A Motion to withdraw indicates that the attorney thinks that his client is going to perjure himself, this is in the press, the weekend before the lawyer is trying to pick the jury in this case. So as you can imagine, it was all over the press, the talking as we were saying, he got to be that he thinks he is going to lie and after this trial was over, the lawyer admitted that was some of the issues with the client so this happens, big surprise.
Mom files a grievance against her son’s lawyer. So you try to dissuade him, you try to file your motion to withdraw but if it’s a highly publicized big media show, file it in camera so that you can reveal that the perjury is going to occur.
So the steps that we have to take as you got to record your efforts that you tried to persuade your client to not commit perjury. This is where Richard Anderson says, it’s a good idea to get another lawyer to come talk your client, so his bar license will be on the line. But it is good advice to have somebody else document that you tried to talk him out of it. File your motion to withdraw under 1.15 you can say that rules of professional conduct require it. Under B it says you are entitled to withdraw if the client is asking you to commit a crime or fraud or trying to use the lawyer to perpetrate a crime or fraud but the one most often you use and the one that makes the most is 7.
Other good cause exists including professional considerations that require my termination. That’s the best language to use, yes it’s the vague ethical issues. Yes it telegraphs to the judge or client’s going to commit perjury but you will keep your bar license.
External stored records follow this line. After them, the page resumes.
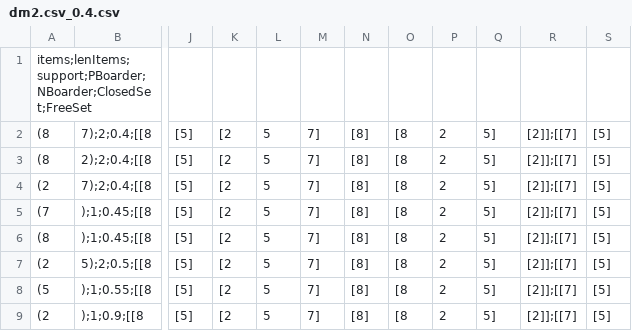
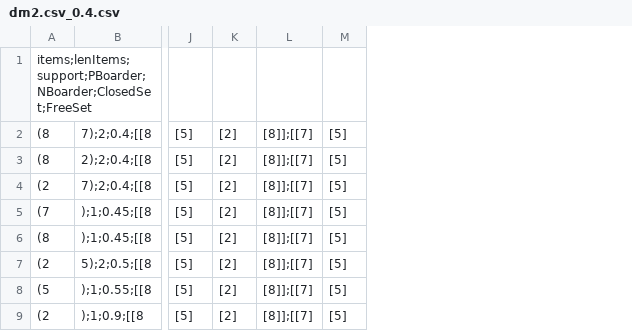
Before and after one commit to mamauch/DM17, a CSV file: Uebung3/output/dm2.csv_0.4.csv, drawn as a sheet; only a part is shown, gaps mark what is left out; removed rows and columns are numbered as before the commit, all else as after; the diff names each change by its address in the sheet, - before the commit and + after, or states it on an @@ line.

```diff
--- a/Uebung3/output/dm2.csv_0.4.csv
+++ b/Uebung3/output/dm2.csv_0.4.csv
-column K, rows 2-9: all [2
-column L, rows 2-9: all 5
-column M, rows 2-9: all 7]
-column N, rows 2-9: all [8]
-column O, rows 2-9: all [8
-column P, rows 2-9: all 2
-column Q, rows 2-9: all 5]
-column R, rows 2-9: all [2]];[[7]
+column K, rows 2-9: all [2]
+column L, rows 2-9: all [8]];[[7]
```
Also changed, not shown: Uebung3/output/dm1.csv_0.5.csv, Uebung3/output/dm1.csv_0.6.csv, 18 other files.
So Nix v. Whiteside is a big SC case exactly on point about this; In that case the lawyer talked the client out of testifying by telling him if you commit perjury I am going to withdraw and I am going to tell the court. Well the client was convicted, did not testify, was convicted and filed writs of ineffective assistance of counsel saying he was denied his right to a lawyer because his lawyer was threating him.
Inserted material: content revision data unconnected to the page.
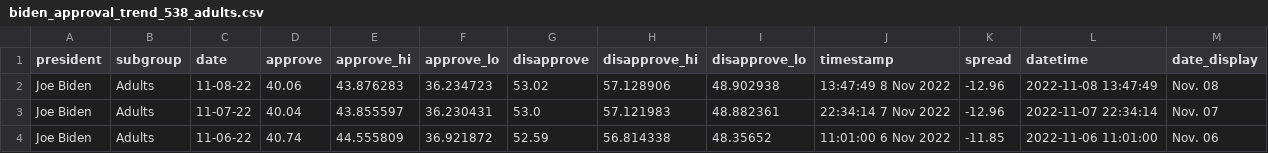
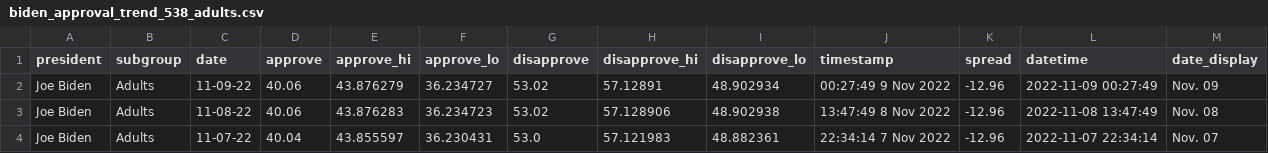
Before and after one commit to gridviz/biden-polls, a CSV file: data/processed/biden_approval_trend_538_adults.csv, drawn as a sheet; only a part is shown; the shorter side is filled out with more unchanged rows.

```diff
--- a/data/processed/biden_approval_trend_538_adults.csv
+++ b/data/processed/biden_approval_trend_538_adults.csv
@@ -1,2 +1,3 @@
 president,subgroup,date,approve,approve_hi,approve_lo,disapprove,disapprove_hi,disapprove_lo,timestamp,spread,datetime,date_display
+Joe Biden,Adults,11-09-22,40.06,43.876279,36.234727,53.02,57.12891,48.902934,00:27:49  9 Nov 2022,-12.96,2022-11-09 00:27:49,Nov. 09
 Joe Biden,Adults,11-08-22,40.06,43.876283,36.234723,53.02,57.128906,48.902938,13:47:49  8 Nov 2022,-12.96,2022-11-08 13:47:49,Nov. 08
```
Also changed, not shown: data/processed/biden_approval_trend_538_all_polls.csv, data/processed/biden_approval_trend_538_latest_adults.csv, 3 other files.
The court said “no this is not ineffective assistance of counsel and that the attorney acted properly”. You have the right to tell your client you have to withdraw, you have the right to tell him you have to reveal the perjury.
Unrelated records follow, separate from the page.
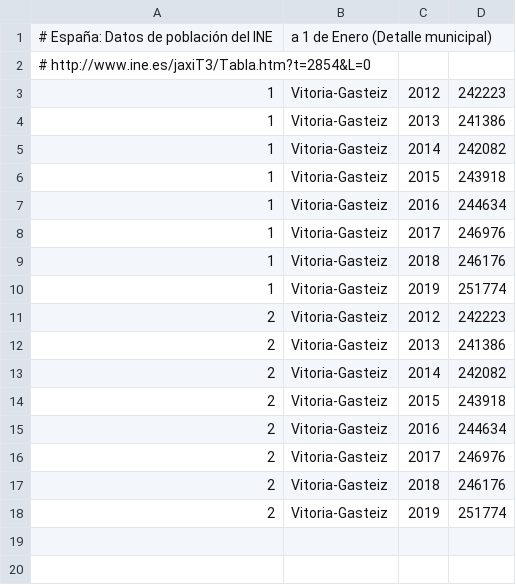
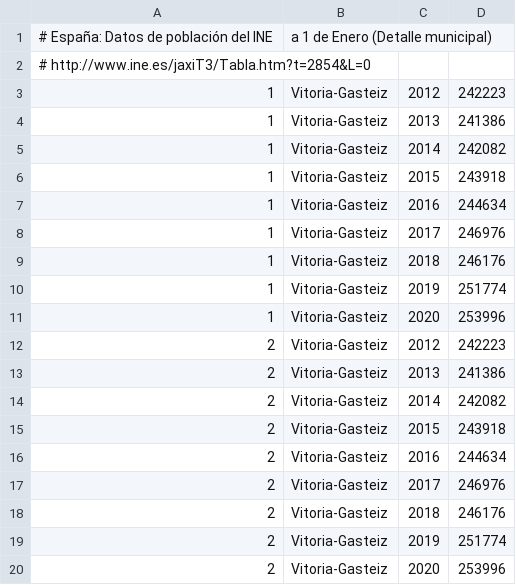
Before and after one commit to civio/presupuesto-vitoriagasteiz, a CSV file: data/poblacion.csv, drawn as a sheet; the diff names each change by its address in the sheet, - before the commit and + after, or states it on an @@ line.

Commit message:
Update stats data
civio/presupuesto-management#1084

```diff
--- a/data/poblacion.csv
+++ b/data/poblacion.csv
+row 11: 1 | Vitoria-Gasteiz | 2020 | 253996
+row 20: 2 | Vitoria-Gasteiz | 2020 | 253996
```
Also changed, not shown: data/inflacion.csv.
So the same rule applies in Texas, rule 1.05; the lawyer is excused from the rules of confidentiality and he can reveal the perjury to the court to prevent a fraud on the court. So what are the duties of a prosecutor under the Texas rules, we have specific prosecutor duties 3.09 but also all the rules of Professional Conduct apply to our prosecutors even though they think they may not, they do apply. They have the ethical duty in representing these victims in protective orders but did they have the same sort of conflict when they were turning around and representing them and prosecuting the criminal case.
1.02 states that a lawyer must abide by the client’s decision. Well this only comes in to play right after she’s got in the protective order and then she doesn’t want to cooperate. She doesn’t want the criminal case to go forward. She doesn’t want to testify. This is putting the prosecutor’s office and an ethical bind. So they try to obtain valid waivers but can they really limit their representation and this waiver of conflict of interest has to be after full disclosure and consent and as we know it says that even then the lawyer is not excludes it from conflict rules if the lawyer reasonably believes that the client will be materially affected.
Again she is going to say “I don’t want this criminal case to go forward”. This is a huge dilemma for prosecutor’s offices. They also have some specific rules in the code of criminal procedure that state they can’t dismissed or delayed the criminal case for a civil case. Specifically I heard testified in the legislature that there were some prosecutors who would not file family violence cases till the divorce has been filed, that’s in the code that that’s not legal and that decision to follow protective order and it has to be made without regard whether they is a criminal complaint.[Audio Ends]